Mrs. Edward Doheny, who was a close friend of Father Cook, also recognized the need. She graciously donated the funds to pay for the building, and along with the generous donation of land from Mr. and Mrs. Aaron Bucheim, St. Edward Chapel (now known as San Felipe de Jesus), was built and dedicated in 1950. At the request of Mrs. Doheny, as a remembrance of her late husband, the chapel was named after St. Edward the Confessor, the pious King of England who founded Westminster Abbey. The Doheny Estate continued to subsidize the Chapel monthly. However, while many interim priests came and left the new chapel, a Pastor was not assigned, and it was not elevated to the status of Parish.
In 1969, a new priest was seen in the procession during the celebration of sacrament of Confirmation. The community would soon learn that this man, Father Louis Knight, was being moved from his Parish in Los Angeles to be the first pastor of St. Edward.
25 Year Plan
Fr. Knight developed a twenty-five year plan for the fifteen acres of land overlooking Dana Point Harbor. The design of the first church was practical and considered temporary until a bigger structure could be built. The multi-purpose building was constructed with adjustable partition walls to accommodate classrooms, offices, and meeting rooms, as well as mass. The first mass in St. Edward Church, was on Christmas Eve in 1971, and the Church was dedicated the following spring.
A rectory was soon to follow, and in 1980, the St. Edward School building was complete. This building not only housed an elementary school, as well as the first Catholic preschool in south Orange County, but also gave space for religious education programs to thrive within the parish.
A New Church
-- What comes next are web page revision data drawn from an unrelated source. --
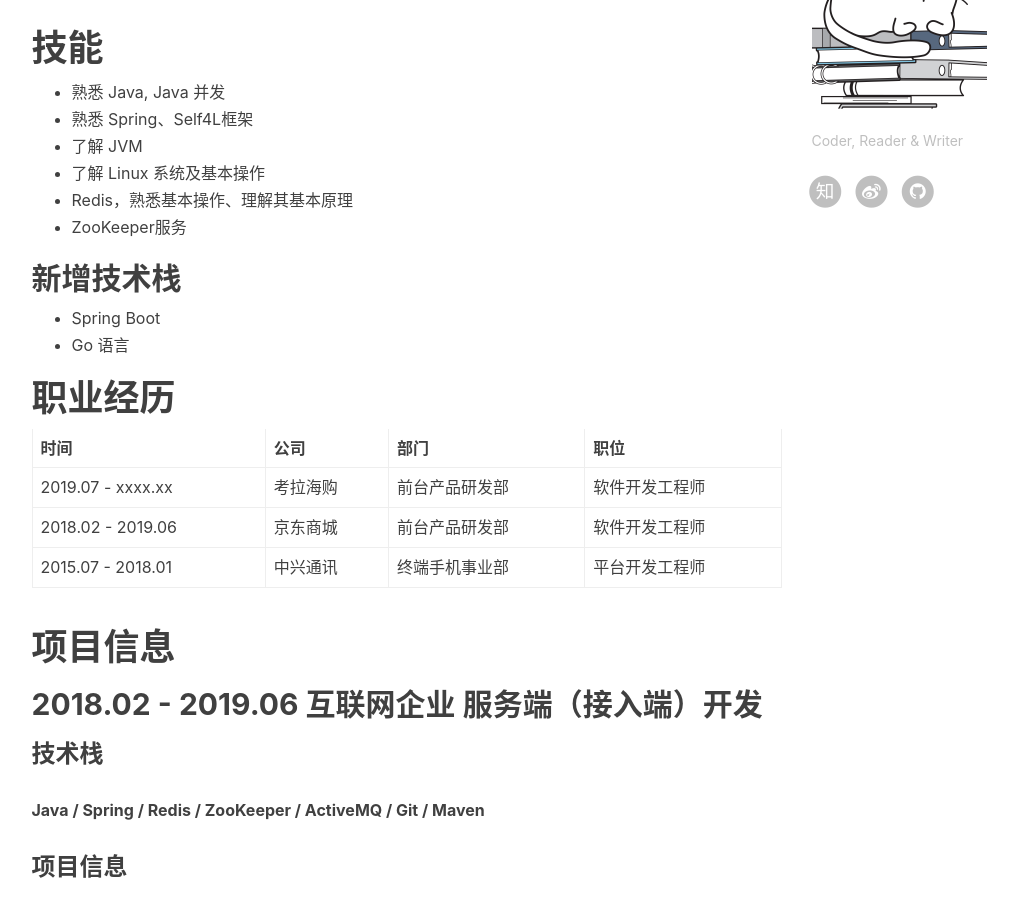
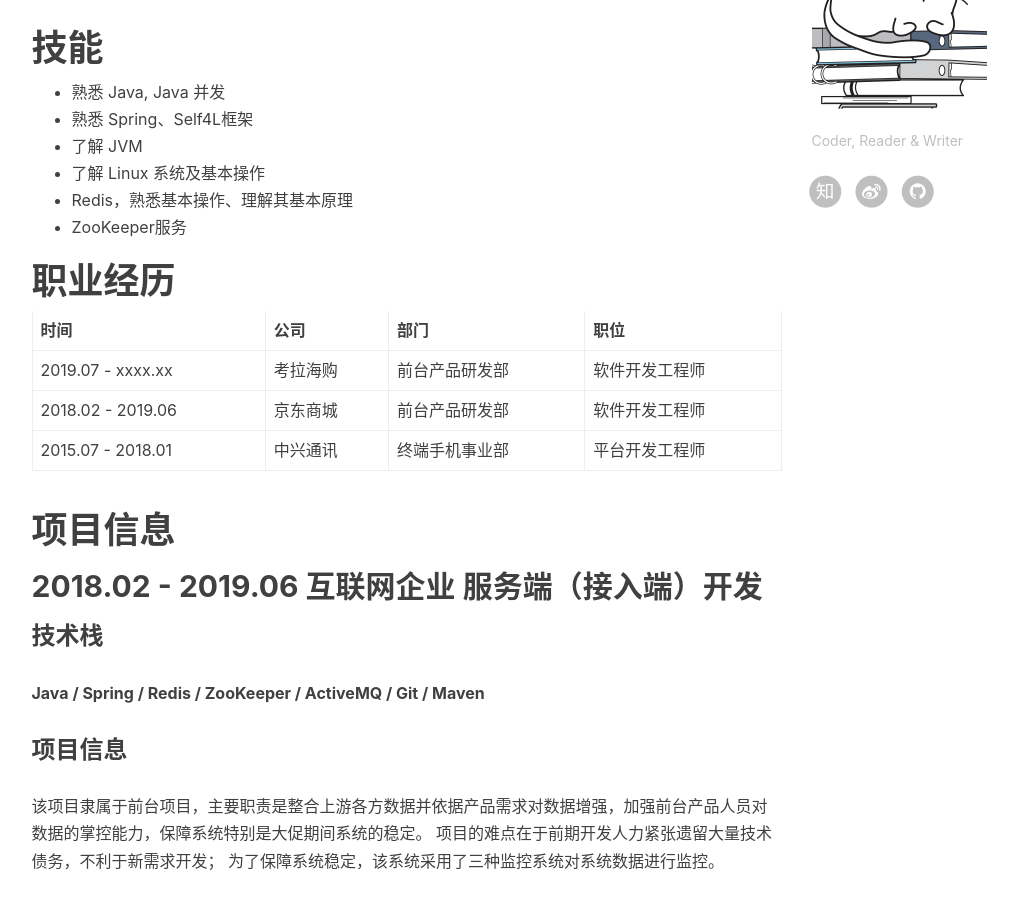
Before and after one commit to fxleyu/fxleyu.github.io, a Jekyll site: the page built from about.md, in a window 1280 px wide and 900 px high, scrolled down 737 px. Shown: the whole window, without its empty margins (136-1154 px from the left). Built offline with Jekyll 4.4.1, drawn with Linux system fonts in a browser that asks for light colours; nearby versions of some CDN libraries; comment, search, counter and statistics services are not loaded.

Commit message:
Update about.md

```diff
--- a/about.md
+++ b/about.md
@@ -24,9 +24,6 @@
 - Redis，熟悉基本操作、理解其基本原理
 - ZooKeeper服务
 
-## 新增技术栈
-- Spring Boot
-- Go 语言
 
 # 职业经历
 
```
The Dana Point area grew rapidly, and so did the population of the church. Over the next ten years, it became obvious to everyone that the “temporary church” was truly just that. Fr. Knight proposed building a more permanent church to celebrate Mass in, and the parish community agreed. The funds were quickly raised, and groundbreaking began in spring of 1992.
The plans were to build a 14,000 square feet sanctuary with seating for over 1,000 parishioners. The design would utilize the environment to take advantage of the spectacular view of the Pacific Ocean.
The Church was completed at the end of 1994, being dedicated by Bishop Norman McFarland on December 11th. However, Fr. Knight was not in attendance, as he had passed away only a month prior. Sadly but fittingly, the first mass celebrated in the new church was his funeral mass.
The next 25 years
In 1999, the parish began a plan to purchase 2.5 acres of adjacent property for additional parking, expand and renovate the school building, and replace the old church building (now known as Knight Hall after the parish's first founder) with a functional parish center. The first two phases of construction, the parking lot and school building expansion, were completed in 2001. With the 2005-2006 school year, St. Edward the Confessor parish school reached its full capacity of three classes per grade level, Kindergarten through eighth grade
In 2008, the former St. Edward Parish Church was amended in status to San Felipe de Jesus Chapel, and made a part of St. Edward the Confessor Parish.
Where we are now
After the parking lot and school expansion projects were completed, not enough funds were available to complete the pastoral center. For the next 20 years, the parish community repeatedly attempted to fundraise the necessary funds to resume building the pastoral center, but repeated economic stressors arose. In 2017, the parish community attempted their latest fundraising effort, which would end successfully.
On June 19th, 2021, with Bishop Timothy Freyer looking on, Fr. Philip Smith broke ground on the new pastoral center, beginning the last leg of finishing a project 22 years in the making.